→ **WHAT THE TASK REQUIRES**: Each line of the data that mentions the string "Etki" needs to be identified and copied.

→ **TASK INPUT**:
((
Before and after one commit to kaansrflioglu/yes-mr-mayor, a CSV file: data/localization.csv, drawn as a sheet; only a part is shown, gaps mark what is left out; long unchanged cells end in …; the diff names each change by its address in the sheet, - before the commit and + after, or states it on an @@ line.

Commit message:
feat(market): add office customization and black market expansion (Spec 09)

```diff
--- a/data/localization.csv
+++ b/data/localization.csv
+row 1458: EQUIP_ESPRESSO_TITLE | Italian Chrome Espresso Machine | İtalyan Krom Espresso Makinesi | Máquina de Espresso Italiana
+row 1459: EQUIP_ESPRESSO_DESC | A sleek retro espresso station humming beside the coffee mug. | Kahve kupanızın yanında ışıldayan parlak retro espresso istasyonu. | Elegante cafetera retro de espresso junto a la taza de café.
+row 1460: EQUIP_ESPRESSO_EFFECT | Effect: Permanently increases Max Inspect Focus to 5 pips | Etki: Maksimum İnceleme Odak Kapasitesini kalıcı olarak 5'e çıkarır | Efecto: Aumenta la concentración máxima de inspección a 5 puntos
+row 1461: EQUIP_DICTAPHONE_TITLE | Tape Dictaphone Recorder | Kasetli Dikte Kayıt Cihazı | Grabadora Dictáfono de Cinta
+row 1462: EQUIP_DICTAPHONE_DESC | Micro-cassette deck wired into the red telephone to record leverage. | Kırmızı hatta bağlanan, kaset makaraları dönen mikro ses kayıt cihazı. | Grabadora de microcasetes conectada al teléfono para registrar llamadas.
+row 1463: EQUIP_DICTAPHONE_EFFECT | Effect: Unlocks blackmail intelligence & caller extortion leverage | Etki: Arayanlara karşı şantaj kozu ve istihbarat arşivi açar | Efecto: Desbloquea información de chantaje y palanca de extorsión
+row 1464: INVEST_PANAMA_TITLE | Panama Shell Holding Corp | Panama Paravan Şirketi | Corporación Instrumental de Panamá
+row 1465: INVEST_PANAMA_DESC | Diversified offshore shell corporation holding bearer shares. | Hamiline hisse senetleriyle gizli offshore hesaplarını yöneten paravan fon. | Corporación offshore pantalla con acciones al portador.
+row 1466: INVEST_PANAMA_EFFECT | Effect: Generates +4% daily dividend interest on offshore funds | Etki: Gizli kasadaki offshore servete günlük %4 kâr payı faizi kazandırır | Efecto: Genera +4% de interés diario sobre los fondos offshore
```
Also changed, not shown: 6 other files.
))
→ **YOUR RESPONSE**:
+row 1460: EQUIP_ESPRESSO_EFFECT | Effect: Permanently increases Max Inspect Focus to 5 pips | Etki: Maksimum İnceleme Odak Kapasitesini kalıcı olarak 5'e çıkarır | Efecto: Aumenta la concentración máxima de inspección a 5 puntos
+row 1463: EQUIP_DICTAPHONE_EFFECT | Effect: Unlocks blackmail intelligence & caller extortion leverage | Etki: Arayanlara karşı şantaj kozu ve istihbarat arşivi açar | Efecto: Desbloquea información de chantaje y palanca de extorsión
+row 1466: INVEST_PANAMA_EFFECT | Effect: Generates +4% daily dividend interest on offshore funds | Etki: Gizli kasadaki offshore servete günlük %4 kâr payı faizi kazandırır | Efecto: Genera +4% de interés diario sobre los fondos offshore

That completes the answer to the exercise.